Jakachira's lawyer, Beatrice Mtetwa, told CPJ the defense presented evidence that her client had applied for a license from the government-controlled Media and Information Commission (MIC), but received no reply—meaning that he was not operating illegally under AIPPA. MIC chairman Mahoso Tafataona argued that his agency could not accredit Jakachira to work for the Daily News because it was a banned publication, she said.

On August 31, the court acquitted Jakachira of working without accreditation, in what local observers called an important precedent for other former Daily News journalists, many of whom face similar charges. Magistrate Prisca Chigumba ruled that Jakachira had applied for accreditation in accordance with AIPPA, but had received no response from the government. Chigumba ruled that the journalist was entitled to work while awaiting the outcome of his application.

AIPPA makes it a criminal offense for media outlets and individual journalists to work without accreditation from the MIC. The charge of working without a license carries a prison sentence of up to two years, but no journalist has yet been convicted under the repressive law. Since AIPPA became law in 2002, the government of President Robert Mugabe has used it to detain and harass dozens of critical journalists, and to shut down four newspapers, including the Daily News and the Daily News on Sunday.

AUGUST 12, 2005
Posted September 12, 2005

Willie Mponda, The Sun

Mponda, editor of community newspaper The Sun in the central town of Gweru, was convicted of publishing false information "prejudicial to the state" under the repressive Public Order and Security Act (POSA), according to local sources. He was fined Zimbabwean $100,000 (U.S. $5), which he paid, according to the Media Institute for Southern Africa (MISA). The offense under POSA carries a potential prison term of up to five years, MISA reported.

The charge stemmed from a June article in The Sun alleging that a local woman committed suicide after the police destroyed her telephone shop during a nationwide government campaign to destroy "illegal" structures. The operation, known as Operation Restore Order, leveled vast swaths of residential areas, leaving thousands of people homeless. Many local and international observers accused the government of targeting opposition supporters, who are mostly based in Zimbabwe's cities.

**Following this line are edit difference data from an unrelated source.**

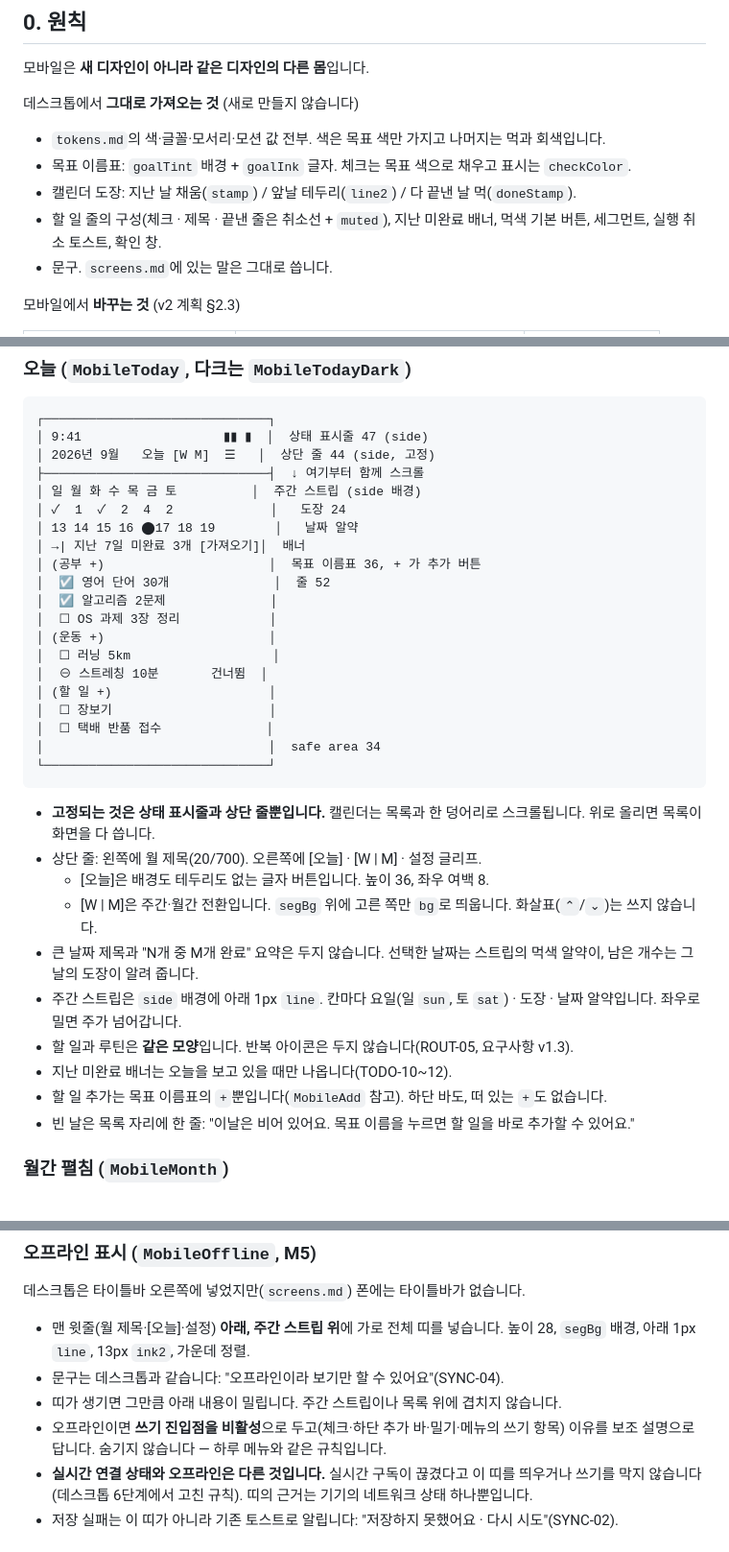
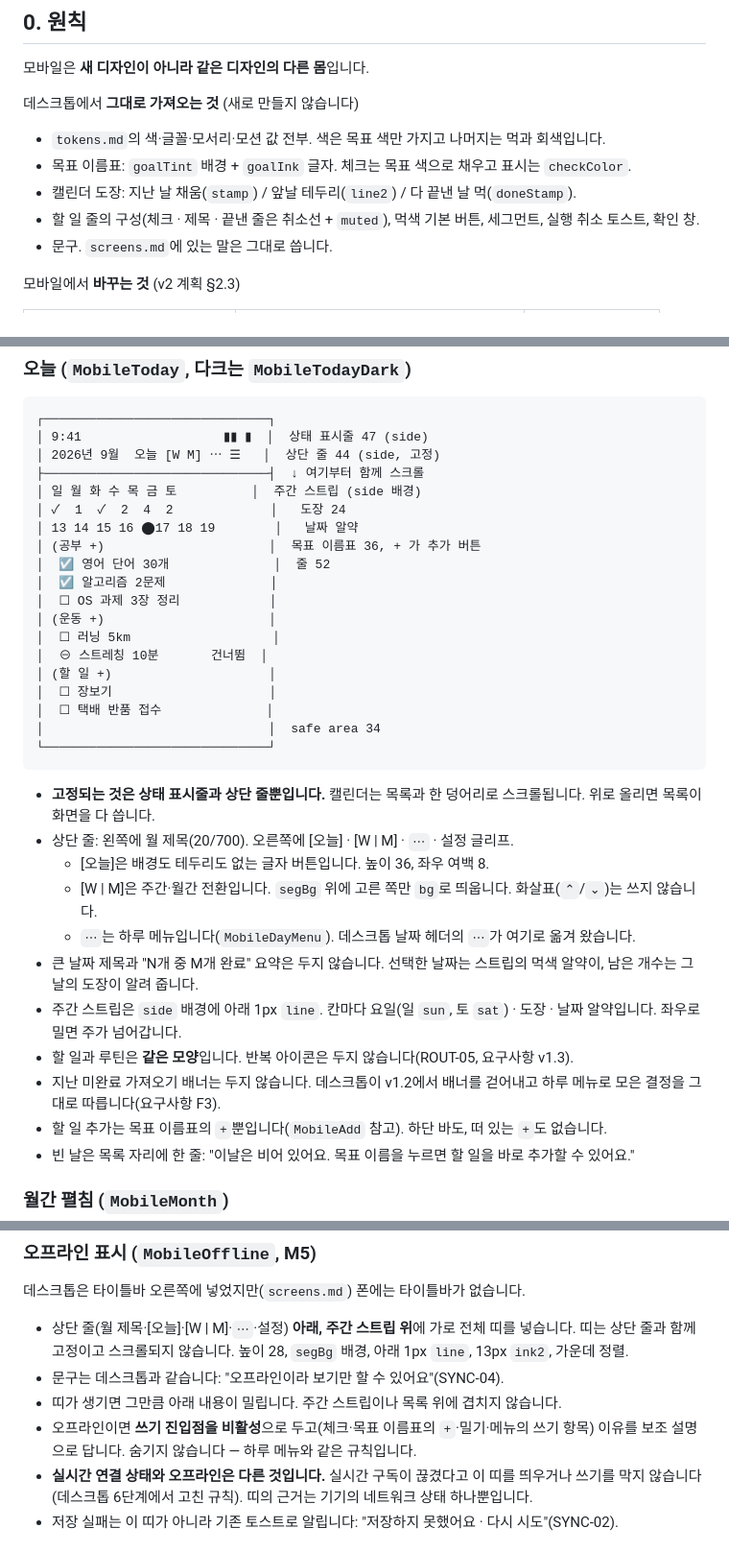
Before and after one commit to anderpudding/nodii, a Markdown page: docs/design/mobile-screens.md, 3 parts joined by grey strips. Shown at 96% size. Rendered like a GitHub page.

Commit message:
docs(design): drop the overdue banner from mobile
The banner went away on desktop in v1.2 (requirements F3); mobile now
follows. The day menu keeps its visible entry point and moves from the
date header, which no longer exists, to the top bar.

````diff
--- a/docs/design/mobile-screens.md
+++ b/docs/design/mobile-screens.md
@@ -13,7 +13,7 @@
 - `tokens.md`의 색·글꼴·모서리·모션 값 전부. 색은 목표 색만 가지고 나머지는 먹과 회색입니다.
 - 목표 이름표: `goalTint` 배경 + `goalInk` 글자. 체크는 목표 색으로 채우고 표시는 `checkColor`.
 - 캘린더 도장: 지난 날 채움(`stamp`) / 앞날 테두리(`line2`) / 다 끝낸 날 먹(`doneStamp`).
-- 할 일 줄의 구성(체크 · 제목 · 끝낸 줄은 취소선 + `muted`), 지난 미완료 배너, 먹색 기본 버튼, 세그먼트, 실행 취소 토스트, 확인 창.
+- 할 일 줄의 구성(체크 · 제목 · 끝낸 줄은 취소선 + `muted`), 먹색 기본 버튼, 세그먼트, 실행 취소 토스트, 확인 창.
 - 문구. `screens.md`에 있는 말은 그대로 씁니다.
 
 모바일에서 **바꾸는 것** (v2 계획 §2.3)
@@ -68,12 +68,11 @@
 ```
 ┌──────────────────────────────┐
 │ 9:41                   ▮▮ ▮  │  상태 표시줄 47 (side)
-│ 2026년 9월   오늘 [W M]  ☰   │  상단 줄 44 (side, 고정)
+│ 2026년 9월  오늘 [W M] ⋯ ☰   │  상단 줄 44 (side, 고정)
 ├──────────────────────────────┤  ↓ 여기부터 함께 스크롤
 │ 일 월 화 수 목 금 토          │  주간 스트립 (side 배경)
 │ ✓  1  ✓  2  4  2             │   도장 24
 │ 13 14 15 16 ⬤17 18 19        │   날짜 알약
-│ →| 지난 7일 미완료 3개 [가져오기]│  배너
 │ (공부 +)                      │  목표 이름표 36, + 가 추가 버튼
 │  ☑ 영어 단어 30개              │  줄 52
 │  ☑ 알고리즘 2문제              │
@@ -89,13 +88,14 @@
 ```
 
 - **고정되는 것은 상태 표시줄과 상단 줄뿐입니다.** 캘린더는 목록과 한 덩어리로 스크롤됩니다. 위로 올리면 목록이 화면을 다 씁니다.
-- 상단 줄: 왼쪽에 월 제목(20/700). 오른쪽에 [오늘] · [W | M] · 설정 글리프.
+- 상단 줄: 왼쪽에 월 제목(20/700). 오른쪽에 [오늘] · [W | M] · `⋯` · 설정 글리프.
   - [오늘]은 배경도 테두리도 없는 글자 버튼입니다. 높이 36, 좌우 여백 8.
   - [W | M]은 주간·월간 전환입니다. `segBg` 위에 고른 쪽만 `bg`로 띄웁니다. 화살표(`⌃`/`⌄`)는 쓰지 않습니다.
+  - `⋯`는 하루 메뉴입니다(`MobileDayMenu`). 데스크톱 날짜 헤더의 `⋯`가 여기로 옮겨 왔습니다.
 - 큰 날짜 제목과 "N개 중 M개 완료" 요약은 두지 않습니다. 선택한 날짜는 스트립의 먹색 알약이, 남은 개수는 그날의 도장이 알려 줍니다.
 - 주간 스트립은 `side` 배경에 아래 1px `line`. 칸마다 요일(일 `sun`, 토 `sat`) · 도장 · 날짜 알약입니다. 좌우로 밀면 주가 넘어갑니다.
 - 할 일과 루틴은 **같은 모양**입니다. 반복 아이콘은 두지 않습니다(ROUT-05, 요구사항 v1.3).
-- 지난 미완료 배너는 오늘을 보고 있을 때만 나옵니다(TODO-10~12).
+- 지난 미완료 가져오기 배너는 두지 않습니다. 데스크톱이 v1.2에서 배너를 걷어내고 하루 메뉴로 모은 결정을 그대로 따릅니다(요구사항 F3).
 - 할 일 추가는 목표 이름표의 `+`뿐입니다(`MobileAdd` 참고). 하단 바도, 떠 있는 `+`도 없습니다.
 - 빈 날은 목록 자리에 한 줄: "이날은 비어 있어요. 목표 이름을 누르면 할 일을 바로 추가할 수 있어요."
 
@@ -167,10 +167,10 @@
 
 데스크톱은 타이틀바 오른쪽에 넣었지만(`screens.md`) 폰에는 타이틀바가 없습니다.
 
-- 맨 윗줄(월 제목·[오늘]·설정) **아래, 주간 스트립 위**에 가로 전체 띠를 넣습니다. 높이 28, `segBg` 배경, 아래 1px `line`, 13px `ink2`, 가운데 정렬.
+- 상단 줄(월 제목·[오늘]·[W | M]·`⋯`·설정) **아래, 주간 스트립 위**에 가로 전체 띠를 넣습니다. 띠는 상단 줄과 함께 고정이고 스크롤되지 않습니다. 높이 28, `segBg` 배경, 아래 1px `line`, 13px `ink2`, 가운데 정렬.
 - 문구는 데스크톱과 같습니다: "오프라인이라 보기만 할 수 있어요"(SYNC-04).
 - 띠가 생기면 그만큼 아래 내용이 밀립니다. 주간 스트립이나 목록 위에 겹치지 않습니다.
-- 오프라인이면 **쓰기 진입점을 비활성**으로 두고(체크·하단 추가 바·밀기·메뉴의 쓰기 항목) 이유를 보조 설명으로 답니다. 숨기지 않습니다 — 하루 메뉴와 같은 규칙입니다.
+- 오프라인이면 **쓰기 진입점을 비활성**으로 두고(체크·목표 이름표의 `+`·밀기·메뉴의 쓰기 항목) 이유를 보조 설명으로 답니다. 숨기지 않습니다 — 하루 메뉴와 같은 규칙입니다.
 - **실시간 연결 상태와 오프라인은 다른 것입니다.** 실시간 구독이 끊겼다고 이 띠를 띄우거나 쓰기를 막지 않습니다(데스크톱 6단계에서 고친 규칙). 띠의 근거는 기기의 네트워크 상태 하나뿐입니다.
 - 저장 실패는 이 띠가 아니라 기존 토스트로 알립니다: "저장하지 못했어요 · 다시 시도"(SYNC-02).
 
````
Also changed, not shown: other parts of docs/design/mobile-screens.md (+1 -1 lines).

In Mponda's trial, the state denied the destruction of the telephone shop and said that no Gweru woman committed suicide as a result of the destruction. The Sun had printed a retraction of the story, which the government claimed proved Mponda's guilt, according to MISA. Mponda had pleaded not guilty to the charge.

Although many journalists have been charged under POSA, Mponda was the first to be convicted under its provisions since the law's enactment in 2002.